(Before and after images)

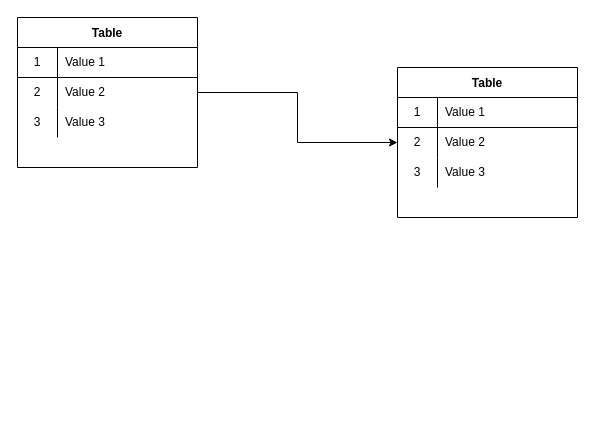
Above: test.drawio in Kunikichi-92k/rails_kiso_15- (draw.io), before the change. Source tidied: cells renumbered, new cells numbered last; positions are measured from the earlier drawing's top-left corner, leaving out a move shared by most shapes. Both pictures are drawn from the tidied source at 100%, with x=0, y=0 at pixel (17, 17).
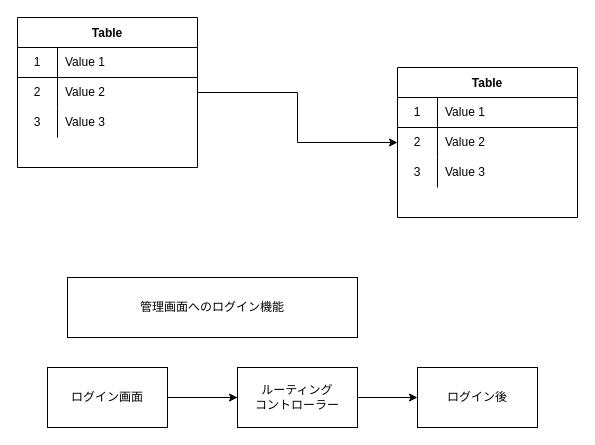
The same page after the edit.

The edit, as a diff of the source:
```diff
@@
+    <mxCell id="23" value="管理画面へのログイン機能" style="rounded=0;whiteSpace=wrap;html=1;" parent="1" vertex="1">
+      <mxGeometry x="50" y="260" width="290" height="60" as="geometry" />
+    </mxCell>
+    <mxCell id="24" style="edgeStyle=orthogonalEdgeStyle;rounded=0;jettySize=auto;html=1;startArrow=none;" parent="1" edge="1" source="28" target="27">
+      <mxGeometry relative="1" as="geometry" />
+    </mxCell>
+    <mxCell id="25" style="edgeStyle=orthogonalEdgeStyle;rounded=0;jettySize=auto;html=1;" parent="1" edge="1" source="26" target="28">
+      <mxGeometry relative="1" as="geometry" />
+    </mxCell>
+    <mxCell id="26" value="ログイン画面" style="rounded=0;whiteSpace=wrap;html=1;" parent="1" vertex="1">
+      <mxGeometry x="30" y="350" width="120" height="60" as="geometry" />
+    </mxCell>
+    <mxCell id="27" value="ログイン後" style="rounded=0;whiteSpace=wrap;html=1;" parent="1" vertex="1">
+      <mxGeometry x="400" y="350" width="120" height="60" as="geometry" />
+    </mxCell>
+    <mxCell id="28" value="ルーティング&lt;br&gt;コントローラー" style="rounded=0;whiteSpace=wrap;html=1;" parent="1" vertex="1">
+      <mxGeometry x="220" y="350" width="120" height="60" as="geometry" />
+    </mxCell>
+    <mxCell id="29" style="edgeStyle=orthogonalEdgeStyle;rounded=0;jettySize=auto;html=1;endArrow=none;" parent="1" edge="1" source="26" target="28">
+      <mxGeometry relative="1" as="geometry" />
+    </mxCell>
```
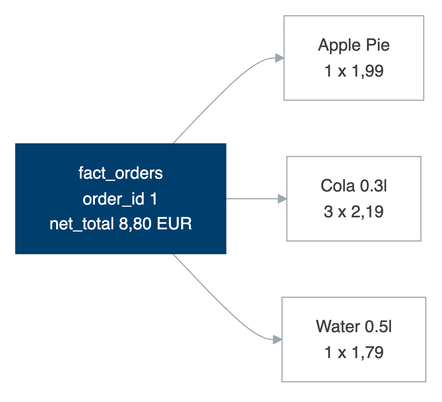
This is slides/diagramme/06_granularitaet.png from swrobuts/BurgerMetrics, a Mermaid export, as it was before one commit. Its source is kept beside it as slides/diagramme/06_granularitaet.mmd. Source of this version:
```mermaid
flowchart LR
    B["fact_orders<br/>order_id 1<br/>net_total 8,80 EUR"]
    P1["Apple Pie<br/>1 x 1,99"]
    P2["Cola 0.3l<br/>3 x 2,19"]
    P3["Water 0.5l<br/>1 x 1,79"]
    B --> P1
    B --> P2
    B --> P3
    style B fill:#003E6E,color:#FFFFFF,stroke:#003E6E
```
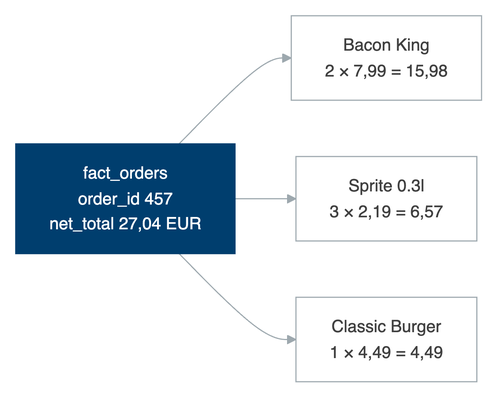
Above is the later version.

The edit, as a diff of the source:
```diff
@@ -1,8 +1,8 @@
 flowchart LR
-    B["fact_orders<br/>order_id 1<br/>net_total 8,80 EUR"]
-    P1["Apple Pie<br/>1 x 1,99"]
-    P2["Cola 0.3l<br/>3 x 2,19"]
-    P3["Water 0.5l<br/>1 x 1,79"]
+    B["fact_orders<br/>order_id 457<br/>net_total 27,04 EUR"]
+    P1["Bacon King<br/>2 × 7,99 = 15,98"]
+    P2["Sprite 0.3l<br/>3 × 2,19 = 6,57"]
+    P3["Classic Burger<br/>1 × 4,49 = 4,49"]
     B --> P1
     B --> P2
     B --> P3
```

→ Problem to work on
Would you set down the records above once more, exactly, with the pictures removed?

→ Solution to the problem
Above: test.drawio in Kunikichi-92k/rails_kiso_15- (draw.io), before the change. Source tidied: cells renumbered, new cells numbered last; positions are measured from the earlier drawing's top-left corner, leaving out a move shared by most shapes. Both pictures are drawn from the tidied source at 100%, with x=0, y=0 at pixel (17, 17).
The same page after the edit.

The edit, as a diff of the source:
```diff
@@
+    <mxCell id="23" value="管理画面へのログイン機能" style="rounded=0;whiteSpace=wrap;html=1;" parent="1" vertex="1">
+      <mxGeometry x="50" y="260" width="290" height="60" as="geometry" />
+    </mxCell>
+    <mxCell id="24" style="edgeStyle=orthogonalEdgeStyle;rounded=0;jettySize=auto;html=1;startArrow=none;" parent="1" edge="1" source="28" target="27">
+      <mxGeometry relative="1" as="geometry" />
+    </mxCell>
+    <mxCell id="25" style="edgeStyle=orthogonalEdgeStyle;rounded=0;jettySize=auto;html=1;" parent="1" edge="1" source="26" target="28">
+      <mxGeometry relative="1" as="geometry" />
+    </mxCell>
+    <mxCell id="26" value="ログイン画面" style="rounded=0;whiteSpace=wrap;html=1;" parent="1" vertex="1">
+      <mxGeometry x="30" y="350" width="120" height="60" as="geometry" />
+    </mxCell>
+    <mxCell id="27" value="ログイン後" style="rounded=0;whiteSpace=wrap;html=1;" parent="1" vertex="1">
+      <mxGeometry x="400" y="350" width="120" height="60" as="geometry" />
+    </mxCell>
+    <mxCell id="28" value="ルーティング&lt;br&gt;コントローラー" style="rounded=0;whiteSpace=wrap;html=1;" parent="1" vertex="1">
+      <mxGeometry x="220" y="350" width="120" height="60" as="geometry" />
+    </mxCell>
+    <mxCell id="29" style="edgeStyle=orthogonalEdgeStyle;rounded=0;jettySize=auto;html=1;endArrow=none;" parent="1" edge="1" source="26" target="28">
+      <mxGeometry relative="1" as="geometry" />
+    </mxCell>
```
This is slides/diagramme/06_granularitaet.png from swrobuts/BurgerMetrics, a Mermaid export, as it was before one commit. Its source is kept beside it as slides/diagramme/06_granularitaet.mmd. Source of this version:
```mermaid
flowchart LR
    B["fact_orders<br/>order_id 1<br/>net_total 8,80 EUR"]
    P1["Apple Pie<br/>1 x 1,99"]
    P2["Cola 0.3l<br/>3 x 2,19"]
    P3["Water 0.5l<br/>1 x 1,79"]
    B --> P1
    B --> P2
    B --> P3
    style B fill:#003E6E,color:#FFFFFF,stroke:#003E6E
```
Above is the later version.

The edit, as a diff of the source:
```diff
@@ -1,8 +1,8 @@
 flowchart LR
-    B["fact_orders<br/>order_id 1<br/>net_total 8,80 EUR"]
-    P1["Apple Pie<br/>1 x 1,99"]
-    P2["Cola 0.3l<br/>3 x 2,19"]
-    P3["Water 0.5l<br/>1 x 1,79"]
+    B["fact_orders<br/>order_id 457<br/>net_total 27,04 EUR"]
+    P1["Bacon King<br/>2 × 7,99 = 15,98"]
+    P2["Sprite 0.3l<br/>3 × 2,19 = 6,57"]
+    P3["Classic Burger<br/>1 × 4,49 = 4,49"]
     B --> P1
     B --> P2
     B --> P3
```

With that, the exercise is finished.